My Autobiography Humble Pie by Gordon Ramsay
My Autobiography Humble Pie by Gordon Ramsay. Pub. HarperCollins, 2007.
I was never a fan of this famous chef and even less a fan of cooking shows, until I read this book. Ramsay tells it like it is in his rambunctious way explaining all his actions and attitudes, not because he had too but because it happened.
He loved his mother but his father could be called a selfish cruel bastard who caused grief for every member of his family especially Ramsay’s two sisters and younger brother Ronnie. They all suffered worse than he did because Ramsay would not be conquered by it. Sure he wanted his father’s love but his father was unable to give it.
Ramsay at an early age decided he was going to work hard and in cooking he found something to love, cherish and do well. And hasn’t he done this well?
His tough upbringing greatly affected his attitudes to cooking and the heated environment of the kitchen. He had no time for anyone who was slack and didn’t have the respect for good food that he did.
Cooking wasn’t his first love. Football was and we read of his career with Glasgow Rangers. He was a Scottish boy who lived in England and developed an English accent. In Scotland that was a recipe for getting done.
We have chapters on his family life, his early training as a chef under arch enemy Marco Pierre White, his TV career and his rise to the top in matters culinary and his Michelin Stars.

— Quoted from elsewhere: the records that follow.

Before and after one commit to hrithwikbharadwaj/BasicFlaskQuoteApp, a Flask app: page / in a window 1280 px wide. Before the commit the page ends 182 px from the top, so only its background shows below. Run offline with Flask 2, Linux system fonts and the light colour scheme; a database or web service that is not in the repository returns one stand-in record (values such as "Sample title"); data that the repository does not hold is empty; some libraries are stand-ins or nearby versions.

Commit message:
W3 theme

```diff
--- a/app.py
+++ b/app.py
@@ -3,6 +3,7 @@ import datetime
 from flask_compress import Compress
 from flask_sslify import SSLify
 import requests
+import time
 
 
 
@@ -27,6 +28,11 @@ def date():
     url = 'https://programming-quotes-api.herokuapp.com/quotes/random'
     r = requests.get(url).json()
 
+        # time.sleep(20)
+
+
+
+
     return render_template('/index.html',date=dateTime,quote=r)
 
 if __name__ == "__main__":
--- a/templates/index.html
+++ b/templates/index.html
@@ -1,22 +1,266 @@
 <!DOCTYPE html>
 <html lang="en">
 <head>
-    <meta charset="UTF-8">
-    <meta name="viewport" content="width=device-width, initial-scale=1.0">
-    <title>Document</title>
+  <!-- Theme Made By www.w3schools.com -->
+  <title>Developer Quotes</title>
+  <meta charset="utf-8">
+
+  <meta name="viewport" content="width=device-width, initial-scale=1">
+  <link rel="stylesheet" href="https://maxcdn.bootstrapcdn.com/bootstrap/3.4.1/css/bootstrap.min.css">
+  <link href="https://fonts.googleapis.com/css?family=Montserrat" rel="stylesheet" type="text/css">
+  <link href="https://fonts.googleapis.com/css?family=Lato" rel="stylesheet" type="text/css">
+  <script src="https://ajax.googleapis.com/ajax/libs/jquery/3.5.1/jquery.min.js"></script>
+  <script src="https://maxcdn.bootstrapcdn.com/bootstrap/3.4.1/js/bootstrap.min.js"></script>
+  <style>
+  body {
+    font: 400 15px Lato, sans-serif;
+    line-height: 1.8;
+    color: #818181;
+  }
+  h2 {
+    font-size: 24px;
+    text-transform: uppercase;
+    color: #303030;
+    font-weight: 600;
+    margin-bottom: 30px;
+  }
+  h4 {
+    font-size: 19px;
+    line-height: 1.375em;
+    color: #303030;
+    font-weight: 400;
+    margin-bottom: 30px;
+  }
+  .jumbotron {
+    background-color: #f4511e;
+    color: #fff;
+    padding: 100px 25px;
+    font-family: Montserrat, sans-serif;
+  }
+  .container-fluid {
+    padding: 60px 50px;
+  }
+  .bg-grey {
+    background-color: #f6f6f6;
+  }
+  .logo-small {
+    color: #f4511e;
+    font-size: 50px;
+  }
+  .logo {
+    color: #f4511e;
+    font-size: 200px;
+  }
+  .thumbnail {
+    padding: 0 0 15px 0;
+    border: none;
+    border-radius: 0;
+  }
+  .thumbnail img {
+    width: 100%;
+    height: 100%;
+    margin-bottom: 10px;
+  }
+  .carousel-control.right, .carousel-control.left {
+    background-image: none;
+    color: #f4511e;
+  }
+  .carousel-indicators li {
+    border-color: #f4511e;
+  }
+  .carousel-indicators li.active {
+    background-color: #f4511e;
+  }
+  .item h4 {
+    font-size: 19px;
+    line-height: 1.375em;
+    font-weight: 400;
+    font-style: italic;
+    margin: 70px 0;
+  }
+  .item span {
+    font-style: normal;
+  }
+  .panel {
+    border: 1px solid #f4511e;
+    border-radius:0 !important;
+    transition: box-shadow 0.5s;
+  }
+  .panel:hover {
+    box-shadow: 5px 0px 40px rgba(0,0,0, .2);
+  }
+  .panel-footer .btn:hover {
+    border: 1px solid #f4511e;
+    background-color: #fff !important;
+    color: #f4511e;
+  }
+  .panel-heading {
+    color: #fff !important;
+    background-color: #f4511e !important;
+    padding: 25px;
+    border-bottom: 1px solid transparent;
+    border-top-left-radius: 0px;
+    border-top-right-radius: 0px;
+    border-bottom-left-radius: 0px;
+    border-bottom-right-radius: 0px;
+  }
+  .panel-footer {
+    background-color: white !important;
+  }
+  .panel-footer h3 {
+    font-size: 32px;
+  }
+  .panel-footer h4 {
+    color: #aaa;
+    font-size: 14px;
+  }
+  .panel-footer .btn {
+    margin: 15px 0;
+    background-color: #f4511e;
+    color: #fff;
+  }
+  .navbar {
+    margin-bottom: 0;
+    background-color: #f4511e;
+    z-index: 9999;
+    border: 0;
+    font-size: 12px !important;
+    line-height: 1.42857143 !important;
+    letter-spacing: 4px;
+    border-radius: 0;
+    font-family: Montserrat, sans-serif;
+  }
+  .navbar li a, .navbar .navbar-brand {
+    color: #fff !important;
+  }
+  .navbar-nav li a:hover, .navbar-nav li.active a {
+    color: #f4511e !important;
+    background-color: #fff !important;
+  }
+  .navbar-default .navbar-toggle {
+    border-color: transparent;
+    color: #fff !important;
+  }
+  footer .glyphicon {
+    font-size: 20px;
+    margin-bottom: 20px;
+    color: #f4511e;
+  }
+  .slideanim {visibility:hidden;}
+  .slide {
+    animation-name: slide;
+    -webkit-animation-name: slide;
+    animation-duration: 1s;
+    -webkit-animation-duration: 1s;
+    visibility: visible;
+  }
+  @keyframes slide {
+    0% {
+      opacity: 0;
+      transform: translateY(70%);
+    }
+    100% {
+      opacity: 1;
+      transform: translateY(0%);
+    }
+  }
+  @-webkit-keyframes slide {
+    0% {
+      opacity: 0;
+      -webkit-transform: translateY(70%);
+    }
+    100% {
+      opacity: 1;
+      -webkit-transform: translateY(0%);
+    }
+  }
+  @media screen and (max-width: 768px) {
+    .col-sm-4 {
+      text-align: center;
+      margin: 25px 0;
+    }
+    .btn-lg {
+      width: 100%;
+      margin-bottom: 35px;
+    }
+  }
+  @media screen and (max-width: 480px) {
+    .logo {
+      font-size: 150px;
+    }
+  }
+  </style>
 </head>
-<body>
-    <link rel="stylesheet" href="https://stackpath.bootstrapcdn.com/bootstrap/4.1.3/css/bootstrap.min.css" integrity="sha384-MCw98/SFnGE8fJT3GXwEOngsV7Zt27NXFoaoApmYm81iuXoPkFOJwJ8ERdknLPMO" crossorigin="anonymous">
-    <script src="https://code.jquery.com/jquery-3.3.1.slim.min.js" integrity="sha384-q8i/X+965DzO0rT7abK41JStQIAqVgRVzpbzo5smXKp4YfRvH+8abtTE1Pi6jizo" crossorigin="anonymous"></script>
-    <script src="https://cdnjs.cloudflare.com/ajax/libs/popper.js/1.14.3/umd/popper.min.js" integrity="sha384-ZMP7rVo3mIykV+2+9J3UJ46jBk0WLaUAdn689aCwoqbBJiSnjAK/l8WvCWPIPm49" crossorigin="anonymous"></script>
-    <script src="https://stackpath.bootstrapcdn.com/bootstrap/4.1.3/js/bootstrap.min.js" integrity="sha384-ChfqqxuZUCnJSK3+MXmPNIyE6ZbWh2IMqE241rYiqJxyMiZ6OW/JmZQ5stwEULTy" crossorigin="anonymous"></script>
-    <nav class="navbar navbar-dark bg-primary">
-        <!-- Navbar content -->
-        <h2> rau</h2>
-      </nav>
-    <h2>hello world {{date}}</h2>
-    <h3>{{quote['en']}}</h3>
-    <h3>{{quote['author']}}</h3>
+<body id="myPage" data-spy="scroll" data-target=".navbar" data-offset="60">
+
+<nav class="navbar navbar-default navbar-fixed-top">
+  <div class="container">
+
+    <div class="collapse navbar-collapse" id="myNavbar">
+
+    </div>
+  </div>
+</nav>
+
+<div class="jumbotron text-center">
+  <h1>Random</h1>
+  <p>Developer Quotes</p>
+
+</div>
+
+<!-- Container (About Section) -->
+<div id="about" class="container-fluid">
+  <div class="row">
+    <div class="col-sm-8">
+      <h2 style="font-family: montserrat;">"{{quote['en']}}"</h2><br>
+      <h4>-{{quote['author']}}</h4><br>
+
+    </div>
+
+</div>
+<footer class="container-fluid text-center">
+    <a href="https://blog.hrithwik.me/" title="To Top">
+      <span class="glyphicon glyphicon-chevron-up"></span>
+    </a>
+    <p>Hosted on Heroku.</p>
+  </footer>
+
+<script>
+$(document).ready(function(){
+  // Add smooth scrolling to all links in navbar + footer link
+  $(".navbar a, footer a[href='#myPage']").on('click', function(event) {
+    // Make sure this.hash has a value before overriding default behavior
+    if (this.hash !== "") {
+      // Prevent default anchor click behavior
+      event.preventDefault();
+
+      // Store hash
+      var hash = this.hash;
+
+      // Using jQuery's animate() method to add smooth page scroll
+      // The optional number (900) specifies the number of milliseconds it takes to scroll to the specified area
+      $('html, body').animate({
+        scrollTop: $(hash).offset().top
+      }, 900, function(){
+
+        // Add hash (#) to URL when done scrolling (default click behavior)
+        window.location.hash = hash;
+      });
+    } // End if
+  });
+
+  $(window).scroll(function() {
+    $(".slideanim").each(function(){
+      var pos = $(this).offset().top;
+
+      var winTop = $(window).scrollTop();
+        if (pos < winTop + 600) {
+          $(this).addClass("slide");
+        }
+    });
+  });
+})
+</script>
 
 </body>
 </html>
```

A rollicking read spoken in provocative language and always interesting. I loved the man.